▶ TASK INPUT:
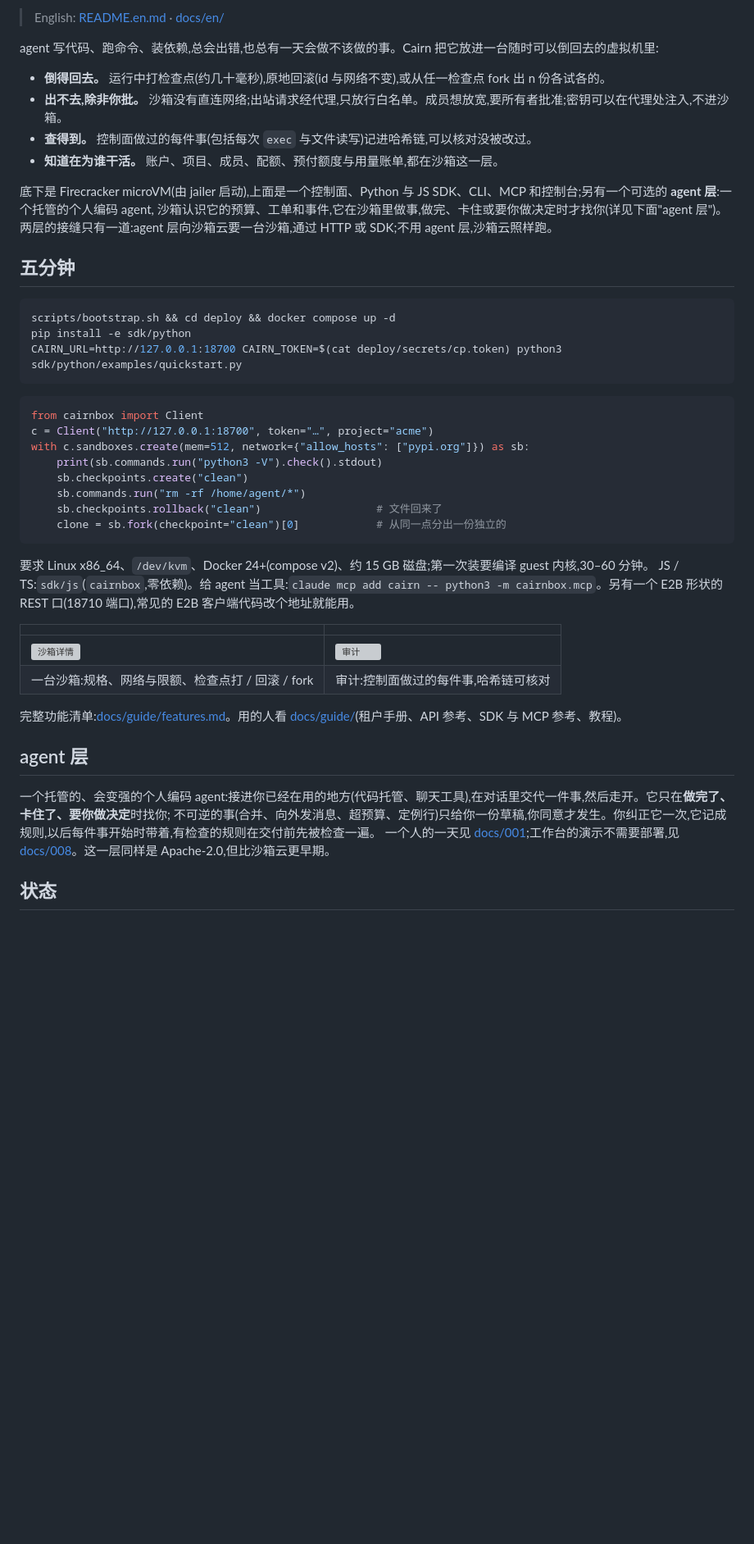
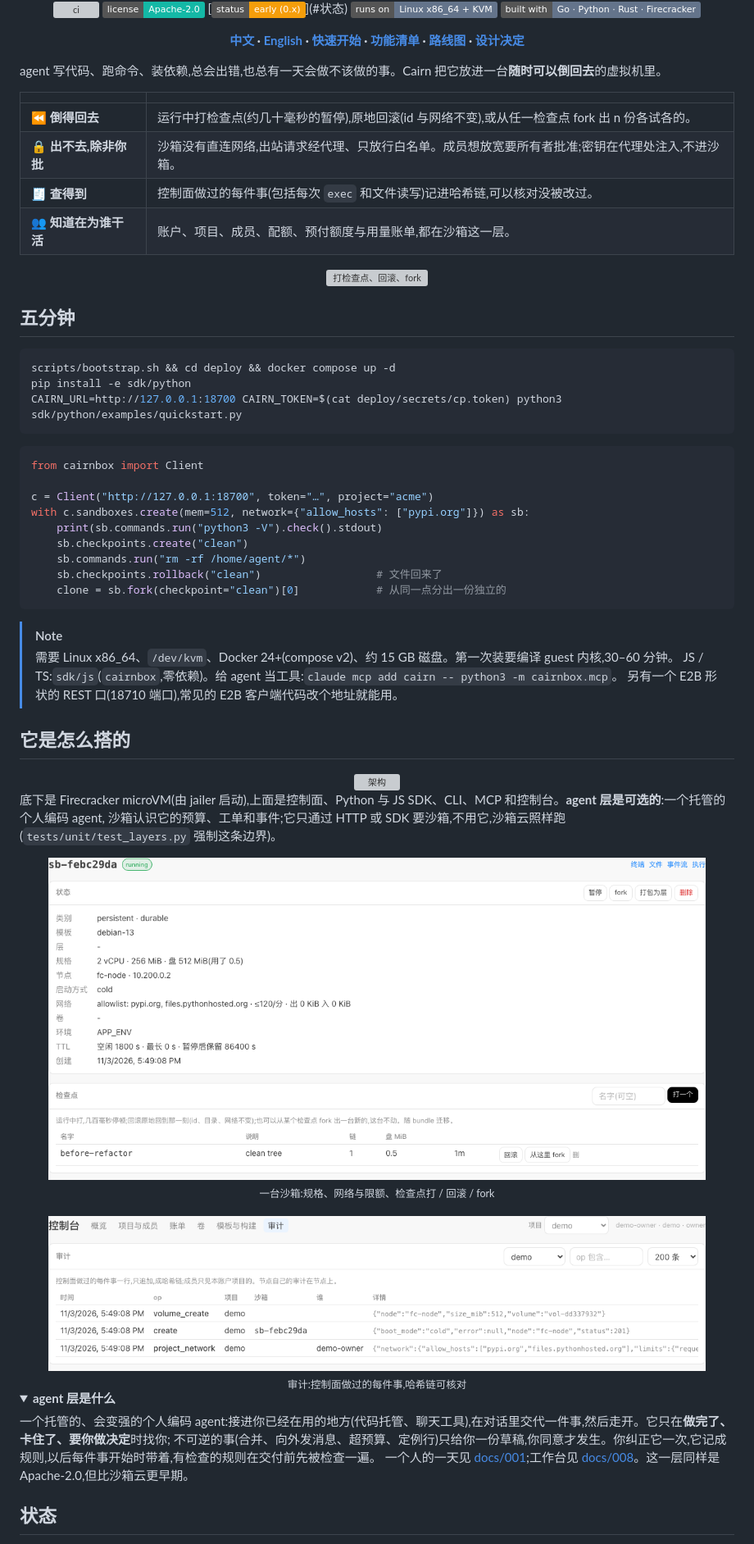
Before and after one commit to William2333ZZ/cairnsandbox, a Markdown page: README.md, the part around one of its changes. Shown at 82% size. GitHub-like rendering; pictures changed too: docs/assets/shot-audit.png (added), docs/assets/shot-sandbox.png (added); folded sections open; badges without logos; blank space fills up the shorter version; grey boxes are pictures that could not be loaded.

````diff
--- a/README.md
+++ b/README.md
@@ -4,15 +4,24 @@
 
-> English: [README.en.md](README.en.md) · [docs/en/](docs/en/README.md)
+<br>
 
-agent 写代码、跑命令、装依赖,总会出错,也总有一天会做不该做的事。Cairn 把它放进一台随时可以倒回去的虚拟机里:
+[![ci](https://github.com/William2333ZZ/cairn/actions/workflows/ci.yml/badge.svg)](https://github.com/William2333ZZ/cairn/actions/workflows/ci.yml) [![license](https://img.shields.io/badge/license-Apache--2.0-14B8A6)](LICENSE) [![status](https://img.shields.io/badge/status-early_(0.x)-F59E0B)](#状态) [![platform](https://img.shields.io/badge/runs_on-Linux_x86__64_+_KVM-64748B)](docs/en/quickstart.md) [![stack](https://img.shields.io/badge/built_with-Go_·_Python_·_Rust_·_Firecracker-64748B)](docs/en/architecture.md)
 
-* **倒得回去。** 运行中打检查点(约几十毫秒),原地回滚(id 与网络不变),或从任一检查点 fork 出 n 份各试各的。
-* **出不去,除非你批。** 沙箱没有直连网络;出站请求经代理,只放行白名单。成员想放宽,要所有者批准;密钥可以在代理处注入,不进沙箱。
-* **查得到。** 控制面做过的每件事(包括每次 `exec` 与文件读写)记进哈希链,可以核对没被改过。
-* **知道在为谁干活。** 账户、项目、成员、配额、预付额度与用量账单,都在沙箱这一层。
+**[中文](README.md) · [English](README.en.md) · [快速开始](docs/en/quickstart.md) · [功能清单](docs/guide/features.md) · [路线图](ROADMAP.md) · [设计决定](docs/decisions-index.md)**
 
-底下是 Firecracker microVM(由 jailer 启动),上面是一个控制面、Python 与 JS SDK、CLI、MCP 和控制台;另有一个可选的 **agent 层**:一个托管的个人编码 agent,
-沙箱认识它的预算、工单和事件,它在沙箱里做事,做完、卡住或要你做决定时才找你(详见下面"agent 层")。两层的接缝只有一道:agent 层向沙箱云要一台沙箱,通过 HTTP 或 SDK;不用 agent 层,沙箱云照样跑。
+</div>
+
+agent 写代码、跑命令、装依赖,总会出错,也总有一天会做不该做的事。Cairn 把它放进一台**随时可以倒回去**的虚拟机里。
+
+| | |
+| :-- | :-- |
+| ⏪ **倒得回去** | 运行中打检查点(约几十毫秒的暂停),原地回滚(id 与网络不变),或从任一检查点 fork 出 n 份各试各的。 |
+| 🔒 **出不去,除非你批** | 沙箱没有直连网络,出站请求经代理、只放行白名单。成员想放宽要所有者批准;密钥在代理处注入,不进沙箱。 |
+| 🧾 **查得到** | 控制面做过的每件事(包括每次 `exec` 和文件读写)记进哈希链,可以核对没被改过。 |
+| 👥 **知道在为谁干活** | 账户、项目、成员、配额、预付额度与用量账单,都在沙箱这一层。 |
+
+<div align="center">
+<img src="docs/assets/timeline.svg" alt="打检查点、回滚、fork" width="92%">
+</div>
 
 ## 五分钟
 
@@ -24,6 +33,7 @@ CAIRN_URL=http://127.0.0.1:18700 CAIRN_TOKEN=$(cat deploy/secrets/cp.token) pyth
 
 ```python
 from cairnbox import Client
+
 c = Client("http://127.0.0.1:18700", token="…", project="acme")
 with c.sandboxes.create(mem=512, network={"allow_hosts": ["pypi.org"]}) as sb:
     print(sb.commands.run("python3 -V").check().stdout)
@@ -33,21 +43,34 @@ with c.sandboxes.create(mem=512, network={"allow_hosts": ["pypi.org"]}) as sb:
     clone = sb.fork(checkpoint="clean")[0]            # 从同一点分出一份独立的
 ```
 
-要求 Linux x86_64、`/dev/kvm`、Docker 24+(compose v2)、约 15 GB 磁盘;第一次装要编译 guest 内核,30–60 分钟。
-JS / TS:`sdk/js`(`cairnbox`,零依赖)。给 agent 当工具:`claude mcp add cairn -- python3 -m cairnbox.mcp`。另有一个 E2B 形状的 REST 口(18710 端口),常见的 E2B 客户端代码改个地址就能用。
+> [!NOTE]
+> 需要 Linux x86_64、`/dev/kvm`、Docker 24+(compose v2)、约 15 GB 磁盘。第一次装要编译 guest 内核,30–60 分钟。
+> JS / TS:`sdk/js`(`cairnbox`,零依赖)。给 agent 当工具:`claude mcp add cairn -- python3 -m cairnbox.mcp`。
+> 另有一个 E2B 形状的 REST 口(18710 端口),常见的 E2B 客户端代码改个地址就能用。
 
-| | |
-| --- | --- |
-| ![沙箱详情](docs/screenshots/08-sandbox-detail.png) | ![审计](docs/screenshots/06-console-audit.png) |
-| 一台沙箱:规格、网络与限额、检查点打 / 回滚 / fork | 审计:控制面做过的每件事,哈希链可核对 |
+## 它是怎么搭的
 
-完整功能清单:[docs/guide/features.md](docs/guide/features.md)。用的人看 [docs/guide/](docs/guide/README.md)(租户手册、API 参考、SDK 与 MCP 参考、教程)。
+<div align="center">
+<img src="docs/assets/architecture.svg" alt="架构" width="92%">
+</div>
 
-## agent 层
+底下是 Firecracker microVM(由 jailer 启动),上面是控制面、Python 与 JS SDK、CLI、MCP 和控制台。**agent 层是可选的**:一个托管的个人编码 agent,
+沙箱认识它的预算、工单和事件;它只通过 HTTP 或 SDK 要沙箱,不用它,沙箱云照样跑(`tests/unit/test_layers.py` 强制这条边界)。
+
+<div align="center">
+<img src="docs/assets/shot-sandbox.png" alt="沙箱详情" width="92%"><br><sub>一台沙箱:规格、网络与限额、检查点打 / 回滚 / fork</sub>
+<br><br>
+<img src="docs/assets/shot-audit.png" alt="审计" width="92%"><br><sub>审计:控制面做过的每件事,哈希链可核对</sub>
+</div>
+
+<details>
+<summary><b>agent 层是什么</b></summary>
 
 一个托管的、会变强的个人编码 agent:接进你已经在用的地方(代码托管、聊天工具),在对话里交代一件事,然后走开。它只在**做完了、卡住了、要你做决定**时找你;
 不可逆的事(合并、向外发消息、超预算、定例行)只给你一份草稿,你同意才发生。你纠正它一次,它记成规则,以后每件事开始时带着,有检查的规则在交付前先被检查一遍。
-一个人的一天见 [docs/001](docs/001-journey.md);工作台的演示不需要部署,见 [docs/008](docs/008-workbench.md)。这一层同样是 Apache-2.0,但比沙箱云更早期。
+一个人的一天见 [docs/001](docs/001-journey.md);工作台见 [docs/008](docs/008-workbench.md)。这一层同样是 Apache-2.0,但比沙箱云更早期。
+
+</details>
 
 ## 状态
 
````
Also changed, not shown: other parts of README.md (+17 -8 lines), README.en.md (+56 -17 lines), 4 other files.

▶ TASK OBJECTIVE: In the copy, include all records verbatim but no images.

▶ SOLUTION:
Before and after one commit to William2333ZZ/cairnsandbox, a Markdown page: README.md, the part around one of its changes. Shown at 82% size. GitHub-like rendering; pictures changed too: docs/assets/shot-audit.png (added), docs/assets/shot-sandbox.png (added); folded sections open; badges without logos; blank space fills up the shorter version; grey boxes are pictures that could not be loaded.

````diff
--- a/README.md
+++ b/README.md
@@ -4,15 +4,24 @@
 
-> English: [README.en.md](README.en.md) · [docs/en/](docs/en/README.md)
+<br>
 
-agent 写代码、跑命令、装依赖,总会出错,也总有一天会做不该做的事。Cairn 把它放进一台随时可以倒回去的虚拟机里:
+[![ci](https://github.com/William2333ZZ/cairn/actions/workflows/ci.yml/badge.svg)](https://github.com/William2333ZZ/cairn/actions/workflows/ci.yml) [![license](https://img.shields.io/badge/license-Apache--2.0-14B8A6)](LICENSE) [![status](https://img.shields.io/badge/status-early_(0.x)-F59E0B)](#状态) [![platform](https://img.shields.io/badge/runs_on-Linux_x86__64_+_KVM-64748B)](docs/en/quickstart.md) [![stack](https://img.shields.io/badge/built_with-Go_·_Python_·_Rust_·_Firecracker-64748B)](docs/en/architecture.md)
 
-* **倒得回去。** 运行中打检查点(约几十毫秒),原地回滚(id 与网络不变),或从任一检查点 fork 出 n 份各试各的。
-* **出不去,除非你批。** 沙箱没有直连网络;出站请求经代理,只放行白名单。成员想放宽,要所有者批准;密钥可以在代理处注入,不进沙箱。
-* **查得到。** 控制面做过的每件事(包括每次 `exec` 与文件读写)记进哈希链,可以核对没被改过。
-* **知道在为谁干活。** 账户、项目、成员、配额、预付额度与用量账单,都在沙箱这一层。
+**[中文](README.md) · [English](README.en.md) · [快速开始](docs/en/quickstart.md) · [功能清单](docs/guide/features.md) · [路线图](ROADMAP.md) · [设计决定](docs/decisions-index.md)**
 
-底下是 Firecracker microVM(由 jailer 启动),上面是一个控制面、Python 与 JS SDK、CLI、MCP 和控制台;另有一个可选的 **agent 层**:一个托管的个人编码 agent,
-沙箱认识它的预算、工单和事件,它在沙箱里做事,做完、卡住或要你做决定时才找你(详见下面"agent 层")。两层的接缝只有一道:agent 层向沙箱云要一台沙箱,通过 HTTP 或 SDK;不用 agent 层,沙箱云照样跑。
+</div>
+
+agent 写代码、跑命令、装依赖,总会出错,也总有一天会做不该做的事。Cairn 把它放进一台**随时可以倒回去**的虚拟机里。
+
+| | |
+| :-- | :-- |
+| ⏪ **倒得回去** | 运行中打检查点(约几十毫秒的暂停),原地回滚(id 与网络不变),或从任一检查点 fork 出 n 份各试各的。 |
+| 🔒 **出不去,除非你批** | 沙箱没有直连网络,出站请求经代理、只放行白名单。成员想放宽要所有者批准;密钥在代理处注入,不进沙箱。 |
+| 🧾 **查得到** | 控制面做过的每件事(包括每次 `exec` 和文件读写)记进哈希链,可以核对没被改过。 |
+| 👥 **知道在为谁干活** | 账户、项目、成员、配额、预付额度与用量账单,都在沙箱这一层。 |
+
+<div align="center">
+<img src="docs/assets/timeline.svg" alt="打检查点、回滚、fork" width="92%">
+</div>
 
 ## 五分钟
 
@@ -24,6 +33,7 @@ CAIRN_URL=http://127.0.0.1:18700 CAIRN_TOKEN=$(cat deploy/secrets/cp.token) pyth
 
 ```python
 from cairnbox import Client
+
 c = Client("http://127.0.0.1:18700", token="…", project="acme")
 with c.sandboxes.create(mem=512, network={"allow_hosts": ["pypi.org"]}) as sb:
     print(sb.commands.run("python3 -V").check().stdout)
@@ -33,21 +43,34 @@ with c.sandboxes.create(mem=512, network={"allow_hosts": ["pypi.org"]}) as sb:
     clone = sb.fork(checkpoint="clean")[0]            # 从同一点分出一份独立的
 ```
 
-要求 Linux x86_64、`/dev/kvm`、Docker 24+(compose v2)、约 15 GB 磁盘;第一次装要编译 guest 内核,30–60 分钟。
-JS / TS:`sdk/js`(`cairnbox`,零依赖)。给 agent 当工具:`claude mcp add cairn -- python3 -m cairnbox.mcp`。另有一个 E2B 形状的 REST 口(18710 端口),常见的 E2B 客户端代码改个地址就能用。
+> [!NOTE]
+> 需要 Linux x86_64、`/dev/kvm`、Docker 24+(compose v2)、约 15 GB 磁盘。第一次装要编译 guest 内核,30–60 分钟。
+> JS / TS:`sdk/js`(`cairnbox`,零依赖)。给 agent 当工具:`claude mcp add cairn -- python3 -m cairnbox.mcp`。
+> 另有一个 E2B 形状的 REST 口(18710 端口),常见的 E2B 客户端代码改个地址就能用。
 
-| | |
-| --- | --- |
-| ![沙箱详情](docs/screenshots/08-sandbox-detail.png) | ![审计](docs/screenshots/06-console-audit.png) |
-| 一台沙箱:规格、网络与限额、检查点打 / 回滚 / fork | 审计:控制面做过的每件事,哈希链可核对 |
+## 它是怎么搭的
 
-完整功能清单:[docs/guide/features.md](docs/guide/features.md)。用的人看 [docs/guide/](docs/guide/README.md)(租户手册、API 参考、SDK 与 MCP 参考、教程)。
+<div align="center">
+<img src="docs/assets/architecture.svg" alt="架构" width="92%">
+</div>
 
-## agent 层
+底下是 Firecracker microVM(由 jailer 启动),上面是控制面、Python 与 JS SDK、CLI、MCP 和控制台。**agent 层是可选的**:一个托管的个人编码 agent,
+沙箱认识它的预算、工单和事件;它只通过 HTTP 或 SDK 要沙箱,不用它,沙箱云照样跑(`tests/unit/test_layers.py` 强制这条边界)。
+
+<div align="center">
+<img src="docs/assets/shot-sandbox.png" alt="沙箱详情" width="92%"><br><sub>一台沙箱:规格、网络与限额、检查点打 / 回滚 / fork</sub>
+<br><br>
+<img src="docs/assets/shot-audit.png" alt="审计" width="92%"><br><sub>审计:控制面做过的每件事,哈希链可核对</sub>
+</div>
+
+<details>
+<summary><b>agent 层是什么</b></summary>
 
 一个托管的、会变强的个人编码 agent:接进你已经在用的地方(代码托管、聊天工具),在对话里交代一件事,然后走开。它只在**做完了、卡住了、要你做决定**时找你;
 不可逆的事(合并、向外发消息、超预算、定例行)只给你一份草稿,你同意才发生。你纠正它一次,它记成规则,以后每件事开始时带着,有检查的规则在交付前先被检查一遍。
-一个人的一天见 [docs/001](docs/001-journey.md);工作台的演示不需要部署,见 [docs/008](docs/008-workbench.md)。这一层同样是 Apache-2.0,但比沙箱云更早期。
+一个人的一天见 [docs/001](docs/001-journey.md);工作台见 [docs/008](docs/008-workbench.md)。这一层同样是 Apache-2.0,但比沙箱云更早期。
+
+</details>
 
 ## 状态
 
````
Also changed, not shown: other parts of README.md (+17 -8 lines), README.en.md (+56 -17 lines), 4 other files.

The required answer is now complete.